This winter has greatly impacted our livestock producers. We have received reports of livestock losses in February and early March and most recently, losses from blizzards and flooding. We have also been asked by various Farm Service Agency (FSA) directors about considerations for livestock losses where this winter could be considered an extreme and unusual situation.
The Livestock Indemnity Program (LIP), administered by the USDA Farm Service Agency (FSA), provides compensation to eligible livestock producers who have suffered livestock death losses in excess of normal mortality due to adverse weather, including extreme cold, storms and flooding. With the extreme weather conditions we have been experiencing this winter, it is important livestock producers diligently document and report their death losses for possible LIP payments.

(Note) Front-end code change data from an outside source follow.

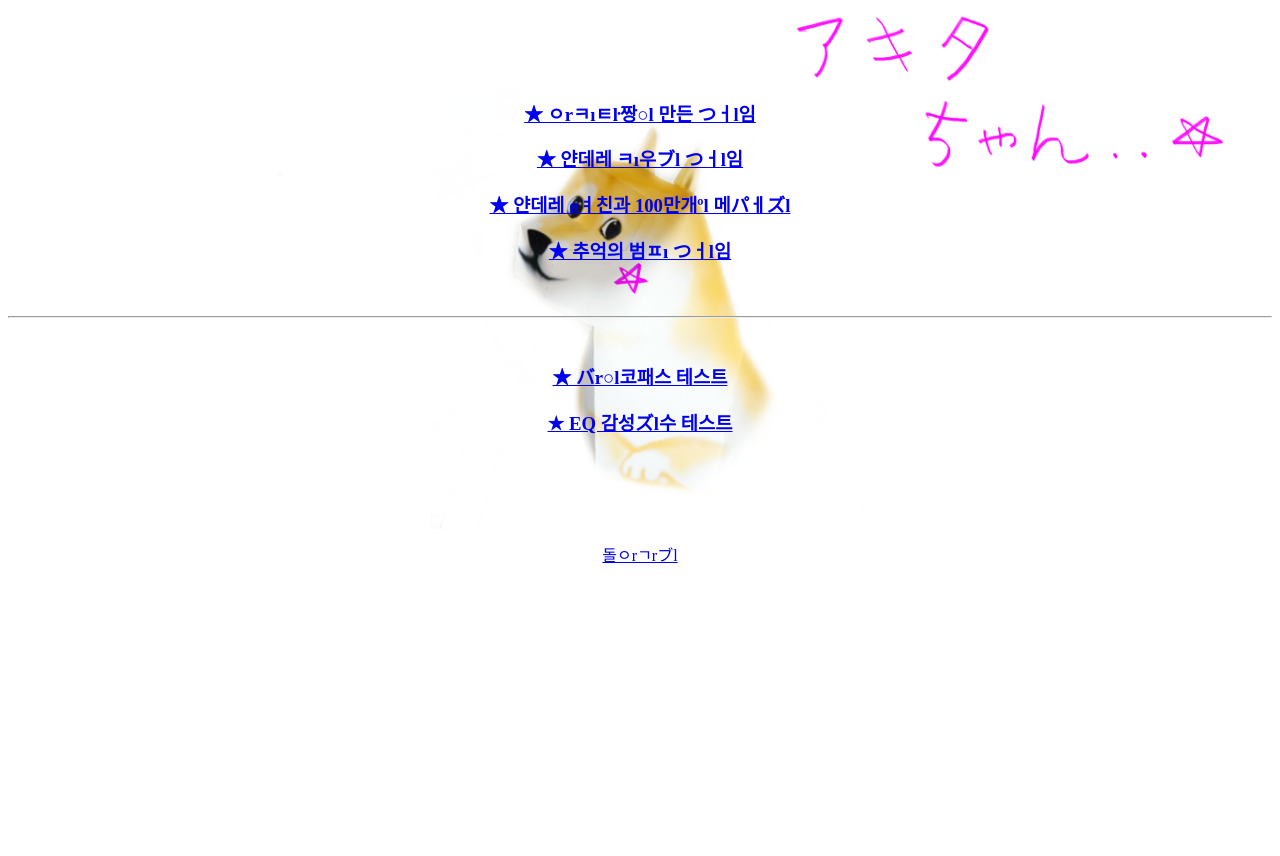
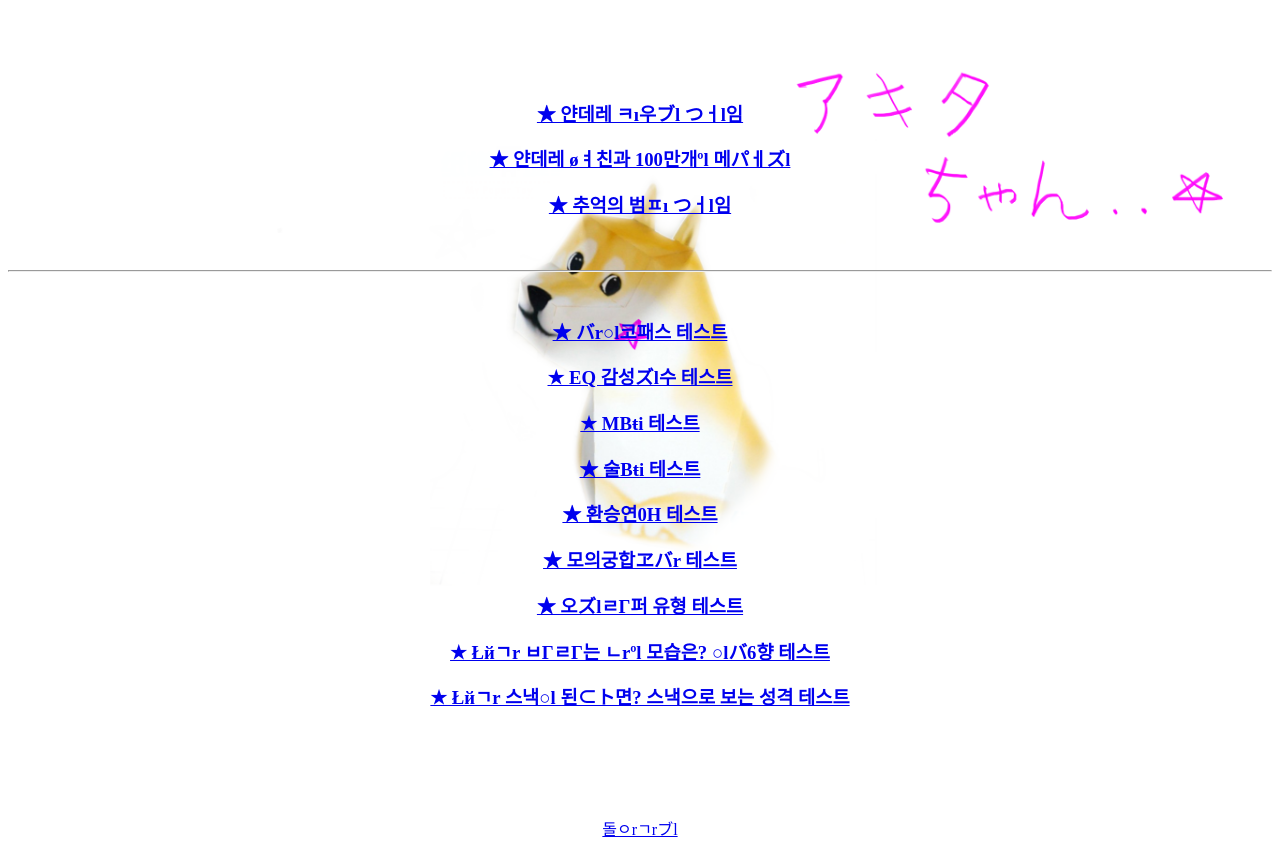
Before and after one commit to akitazzang/akitazzang.github.io, a plain HTML site: page akita-game.html in a window 1280 px wide. Before the commit the page ends 800 px from the top, so only its background shows below. Drawn offline with Linux system fonts and the light colour scheme.

Commit message:
Add files via upload

```diff
--- a/akita-game.html
+++ b/akita-game.html
@@ -48,7 +48,7 @@ text-align: center; /* body밖 글자 중앙 */
 <br><br><br><br>
 
 
-<p><a href="https://df.nexon.com/df/pg/bitbit8bit_live" target="_blank"><h3>★ ㅇrㅋıㅌŀ짱○l 만든 つㅓl임</h3></a></p>
+<!--<p><a href="https://df.nexon.com/df/pg/bitbit8bit_live" target="_blank"><h3>★ ㅇrㅋıㅌŀ짱○l 만든 つㅓl임</h3></a></p>-->
 
 
 
@@ -69,6 +69,44 @@ text-align: center; /* body밖 글자 중앙 */
 
 <p><a href="http://biojoy.com" target="_blank"><h3>★ EQ 감성ズl수 테스트</h3></p>
 
+<p><a href="https://www.16personalities.com/ko/무료-성격-유형-검사" target="_blank"><h3>★ MBŧi 테스트</h3></p>
+
+<p><a href="https://poomang.com/ggbti?from_detail=True" target="_blank"><h3>★ 술Bŧi 테스트</h3><p>
+
+<p><a href="https://www.banggooso.com/gl/48/" target="_blank"><h3>★ 환승연0H 테스트</h3><p>
+
+<p><a href="https://poomang.com/lovemaster4?from_detail=True" target="_blank"><h3>★ 모의궁합ヱバr 테스트</h3><p>
+
+<p><a href="https://campaign.vake.io/index.php/test01/" target="_blank"><h3>★ 오ズlㄹΓ퍼 유형 테스트</h3><p>
+
+<p><a href="https://poomang.com/thelittlemangd8?from_detail=True" target="_blank"><h3>★ Łйㄱr ㅂΓㄹΓ는 ㄴrºl 모습은? ○lバ6향 테스트</h3><p>
+
+<p><a href="https://spti.snackpot.kr/?r=l&lang=ko" target="_blank"><h3>★ Łйㄱr 스낵○l 된⊂ト면? 스낵으로 보는 성격 테스트</h3><p>
+
+<!--<p><a href="" target="_blank"><h3>★ </h3><p>
+
+<p><a href="" target="_blank"><h3>★ </h3><p>
+
+<p><a href="" target="_blank"><h3>★ </h3><p>
+
+<p><a href="" target="_blank"><h3>★ </h3><p>
+
+<p><a href="" target="_blank"><h3>★ </h3><p>
+
+<p><a href="" target="_blank"><h3>★ </h3><p>
+
+<p><a href="" target="_blank"><h3>★ </h3><p>
+
+<p><a href="" target="_blank"><h3>★ </h3><p>
+
+<p><a href="" target="_blank"><h3>★ </h3><p>-->
+
+
+
+
+
+
+
 <br>
 <br>
 <br>
```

The University of Nebraska has conducted several years of cow-calf research examining and comparing the potential for different production systems in Nebraska. Recent research has examined feeding cows and cow-calf pairs in a dry lot during a portion of the year as an alternative to grazing grass pasture.
Colostrum, or first milk produced by the mother after birth, is high in nutrients and antibodies. A newborn calf lacks disease protection because antibodies do not pass across the cow’s placenta to the fetus’ circulatory system. Antibodies in colostrum provide calves with their initial protection.
Calves need about two quarts of colostrum (or at least five percent of the calf’s body weight) within four hours of birth – ideally within 30 minutes – and one gallon within 12 hours.
Shelter for livestock during the winter months can influence the success of calving and a livestock operation. Protection from the wind and snow is not always readily available from natural topography or living windbreaks such as tree lines or shrub rows. The presence of wind increases heat loss in livestock during the winter and can penetrate the hair coat allowing cold air to reach the skin, accelerating the loss of heat. Constructing windbreaks increases protection for livestock. Installing a windbreak needs to come with the end goal in mind.
Brittle bone disease, or osteogenesis imperfecta, is a detrimental disorder in livestock. Calves with the condition commonly suffer multiple bone fractures in utero or at delivery, and if able to stand, have lax tendons. Depending on the cause, calves may also have blue coloration in what is otherwise the white of the eye and soft teeth. Osteogenesis imperfecta (OI) occurs in many species where it is more highly studied. In most cases, it is attributed to a new genetic mutation that occurred in the affected individual.
For most producers the spring breeding season is still a ways off, but now is a good time to review estrus synchronization protocols and develop a plan for this year. There are several Extension resources that can be helpful in preparing for the upcoming breeding season.
As spring nears and grass begins to turn green, producers are anxious to get cows out to grass. However, cool season predominate areas tend to have lush spring growth which can lead to grass tetany in cows. While there are treatments for cows caught quick enough, prevention is always the best policy.
In beef production, we tend to overdue genetic selection with the mentality that “more is better” or “bigger is better” in efforts to increase production. In doing so, we tend to select for short-term traits such as growth and milk yield to increase calf weaning weight for the potential of increased profitability.